Lastly, if you have pets or children, make sure the plants you are wanting aren’t toxic, as some plants

RELATED ARTICLES

LEAVE A REPLY

Please enter your comment!
Please enter your name here

- Advertisment -
Google search engine

Most Popular

Recent Comments

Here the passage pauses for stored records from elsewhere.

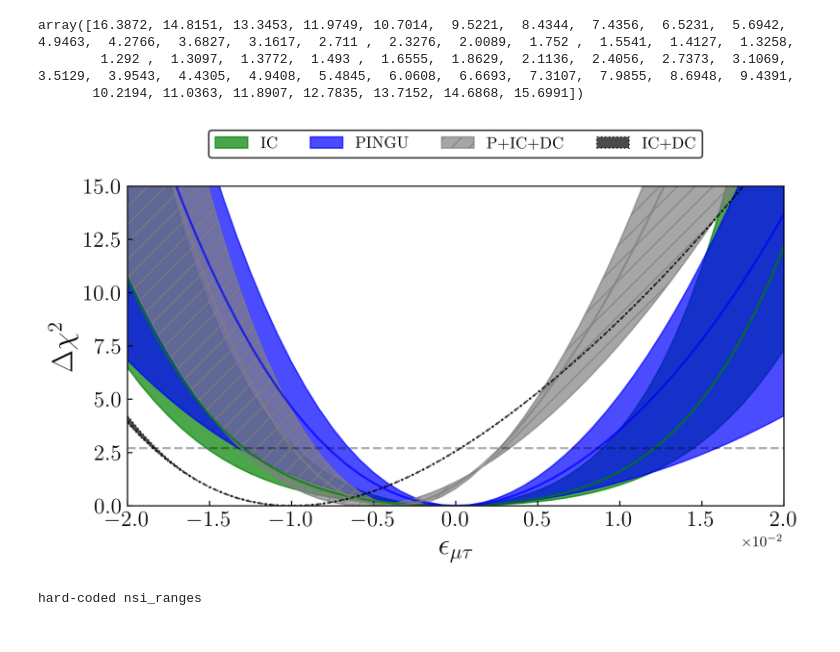
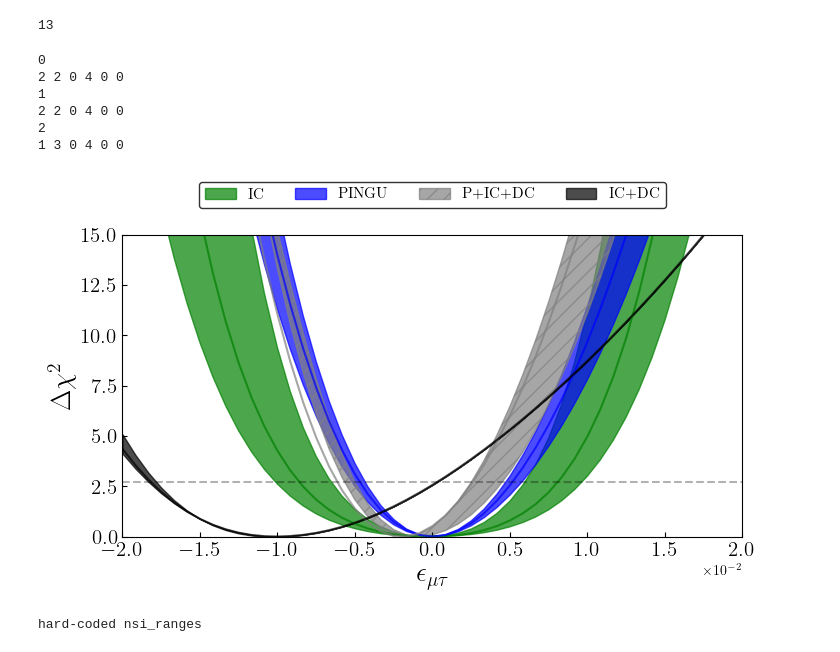
Before and after one commit to Sjoeborg/thesis, a Jupyter notebook: notebooks/joint.ipynb, the cells around one changed output. Saved outputs shown, nothing was run; the diff lists cells and outputs as text; code cells hidden in the pictures.

```diff
--- a/notebooks/joint.ipynb
+++ b/notebooks/joint.ipynb
@@ -22,7 +22,7 @@ import pickle
 from scipy.interpolate import splrep, splev, sproot
 from src.plotter import save, savethesis
 plt.rcParams['figure.figsize'] = [8, 4]
-plt.rcParams['figure.dpi'] = 400
+plt.rcParams['figure.dpi'] = 100
 matplotlib.rc('text', usetex=True)
 matplotlib.rc('text.latex', preamble=r'\usepackage{amsmath}')
 np.set_printoptions(linewidth=200)
@@ -43,12 +43,15 @@ worst_cases={}
 normal_cases={}
 best_cases={}
 nsi_list = ['ett','emt','eem','eet']
+
+ett = 7e-2
+emt = 3e-2
+eem = 3e-1
+eet = 3e-1
-# %%
-PD_interpolated_chisq_emt
-# %% [output]
-array([16.3872, 14.8151, 13.3453, 11.9749, 10.7014,  9.5221,  8.4344,  7.4356,  6.5231,  5.6942,  4.9463,  4.2766,  3.6827,  3.1617,  2.711 ,  2.3276,  2.0089,  1.752 ,  1.5541,  1.4127,  1.3258,
-        1.292 ,  1.3097,  1.3772,  1.493 ,  1.6555,  1.8629,  2.1136,  2.4056,  2.7373,  3.1069,  3.5129,  3.9543,  4.4305,  4.9408,  5.4845,  6.0608,  6.6693,  7.3107,  7.9855,  8.6948,  9.4391,
-       10.2194, 11.0363, 11.8907, 12.7835, 13.7152, 14.6868, 15.6991])
+# %%
+N
+# %% [output]
+13
 # %%
 for i,nsi_param in enumerate(nsi_list):
     ettN,emtN,eemN,eetN = 0,0,0,0
@@ -61,12 +64,12 @@ for i,nsi_param in enumerate(nsi_list):
     elif nsi_param == 'eet':
         eetN = 1
     dm31_range, th23_range,ett_range, emt_range, eem_range, eet_range = get_param_list(dm31N=5,
-                                                                                   th23N=5,
-                                                                          ett_tuple=(-5e-2,5e-2,9*(ettN)+1),
-                                                                          emt_tuple=(-2e-2,2e-2,9*(emtN)+1),
-                                                                          eem_tuple=(-2e-1,2e-1,9*(eemN)+1),
-                                                                          eet_tuple=(-2e-1,2e-1,9*(eetN)+1),
-                                                                          IO=IO)
+                                                                                    th23N=5,
+                                                                            ett_tuple=(-ett,ett,9*ettN+1),
+                                                                            emt_tuple=(-emt,emt,9*emtN+1),
+                                                                            eem_tuple=(-eem,eem,9*eemN+1),
+                                                                            eet_tuple=(-eet,eet,9*eetN+1),
+                                                                            IO=IO)
     param_dict = nufit_params_nsi_IO if ordering == 'IO' else nufit_params_nsi
     param_list = list_of_params_nsi(param_dict, dm31_range, th23_range,ett_range, emt_range, eem_range,eet_range)
 
@@ -86,7 +89,7 @@ for i,nsi_param in enumerate(nsi_list):
 
     sigma_a = 0.25
     sigma_b = 0.04
-    f_PINGU = [0, 0.05, 0.15]
+    f_PINGU = [0, 0.03, 0.05]
     f_DC = 1
     f_IC = [0.05, 0.1, 0.15]
     marginalized_arrays_NO=[]
@@ -239,37 +242,44 @@ for i,nsi_param in enumerate(nsi_list):
                 worst_cases['P_eet'] = P_interpolated_eet
                 worst_cases['D_eet'] = D_interpolated_eet
                 worst_cases['PD_eet'] = PD_interpolated_eet
+# %% [output]
+0
+2 2 0 4 0 0
+1
+2 2 0 4 0 0
+2
+1 3 0 4 0 0
 # %%
 fig,ax = plt.subplots(1,1,figsize=(8,4))
 finer_e_range = np.linspace(-2e-2,2e-2,49)
 
 ax.fill_between(finer_e_range, best_cases['I_emt'], worst_cases['I_emt'],label='IC ', alpha=0.7, color='g')
 ax.plot(finer_e_range, normal_cases['I_emt'], alpha=0.7, lw=1.5, color='g')
 ax.fill_between(finer_e_range, best_cases['P_emt'], worst_cases['P_emt'],label='PINGU', alpha=0.7, color='b')
 ax.plot(finer_e_range, normal_cases['P_emt'], alpha=0.7, lw=1.5, color='b')
 ax.fill_between(finer_e_range, best_cases['PID_emt'], worst_cases['PID_emt'], label='P+IC+DC', alpha=0.7,color='grey', hatch='//')
 ax.plot(finer_e_range, normal_cases['PID_emt'], alpha=0.7, lw=1.5,color='grey')
-ax.fill_between(finer_e_range, best_cases['ID_emt'], worst_cases['ID_emt'],label='IC+DC', alpha=0.7, color='k', ls='dotted')
-ax.plot(finer_e_range, normal_cases['ID_emt'], alpha=0.7, lw=1.5,color='k', ls='dotted')
+ax.fill_between(finer_e_range, best_cases['ID_emt'], worst_cases['ID_emt'],label='IC+DC', alpha=0.7, color='k')
+ax.plot(finer_e_range, normal_cases['ID_emt'], alpha=0.7, lw=1.5,color='k')
 
 ax.axhline(chi2.ppf(0.9,1), alpha=0.3, c='black', ls = '--')
 
 ax.set_ylim(bottom=0, top=15)
 ax.set_xlim(left=-2e-2, right=2e-2)
 ax.set_xlabel(r'$\epsilon_{\mu\tau}$', fontsize=20)
 ax.set_ylabel(r'$\Delta \chi^2$', fontsize=20)
 ax.tick_params(labelsize=15)
 handles, labels = ax.get_legend_handles_labels()
 leg= ax.legend(handles, labels, loc='upper center', ncol=4, bbox_to_anchor=(0.5, 1.2),fontsize=11)
 leg.get_frame().set_edgecolor('k')
 ax.tick_params(axis='both', direction='in', which='both')
 ax.ticklabel_format(axis="x", style="sci", scilimits=(0,0))
 plt.subplots_adjust(hspace=0.6)
-fig.savefig('article/figures/PID_3D_emt.pdf', bbox_inches="tight")
+#fig.savefig('article/figures/PID_3D_emt.pdf', bbox_inches="tight")
 #from subprocess import call
 #_ = call('pdfcrop article/figures/PID_3D_emt.pdf article/figures/PID_3D_emt.pdf')
 # %% [output]
-[figure, old version]
+[figure, new version]
 # %%
 nsi_param_range = [np.linspace(-5e-2,5e-2,9),np.linspace(-2e-2,2e-2,9), np.linspace(-2e-1,2e-1,9), np.linspace(-2e-1,2e-1,9)]
 
```
Also changed, not shown: 10 other files.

Ivan M. Paton on Approval Of Remdesivir
Beth on Free and Fair?
Novus Ordo Seclorum on Victorian Change to Mandates
Novus Ordo Seclorum on Health care in crisis
Novus Ordo Seclorum on Health care in crisis
Burnthehousedown on Postal vote outrage
Shanthini Balasuriyar on Queensland CHO – a law unto himself
Billie Hutton on Convoy to Canberra Two
Lynn a freedom warrior on Convoy to Canberra Two
Elizabeth on Ruble on the rise
Yvonne Ford on Pfizer drug recall
Gene Trevor Wyngaard on NZ Scrap vaccine mandates
Frances Mahy on Russia Sanctions The U.S.A
Peter Coxhead on My Story, So Far
Theodora Zajaz on Novak Out Of U.S. Open.
Leonie Young on Probuild Buy-Out
Shelley Madden on Pfizer, Stranger than Fiction
Debra Mullins on AVN vs Brendan Murphy
Malcolm on The End Game
Sabina on What’s Next?
Drew Duncan on Belarus Under Threat
Robyn on What’s Next?
Sofia Rutteman on Here We Go Again, Part 2
Robert Burns on Ricardo Bosi Public Address
Kim Henry on Pfizer Whistleblower
Lee Y on Give Me Five
Linda Nemeth on Ricardo Bosi Public Address
Warwick Hibble on Ricardo Bosi Public Address
Lesley on The Data Is Ours
Patricia Poppeliers on Here We Go Again, Part 2
Dani Stevens on Trouble in Paradise
Colin Stevens on VICTORY FOR THE PEOPLE
Leanne Robyn on VICTORY FOR THE PEOPLE
Dianedraytonbuckland on Facebook: Judge, Jury and Executioner
Michael Chere on Before You Inject Your Child
Kerry Taylor on Which one of us is blind?
Kathy Hirsch on First Nations Locked Down
Gloria Feather on Undermining The Indigenous.
Marie Millikin on Let us talk about intuition.
Lucienne Helm on Let us talk about intuition.
Susan Wilson on The real revolution
Jennifer Leonard on 2020 a year to forget
F J on Strange Times
Tracey Parsons on IBAC DAY 9
stacie rose on Which one of us is blind?
Uncertainty on My Story, So Far
Tracey on A Veteran’s Plea
Zaidee Lens Van Rijn on My Story, So Far
Alissandra Moon on The Rise of Medical Apartheid
Peggy Gothe on Mum, I don’t feel well
Keith Cashman on Mum, I don’t feel well
Melinda c Taylor on Mum, I don’t feel well
Vaughan Oke on Which one of us is blind?
Jane Ramsay on Choice vs Ultimatum
Brian K Wilson on Which one of us is blind?
Scott Dawson on Which one of us is blind?
Sandra Dee on ST KILDA STREET PICNIC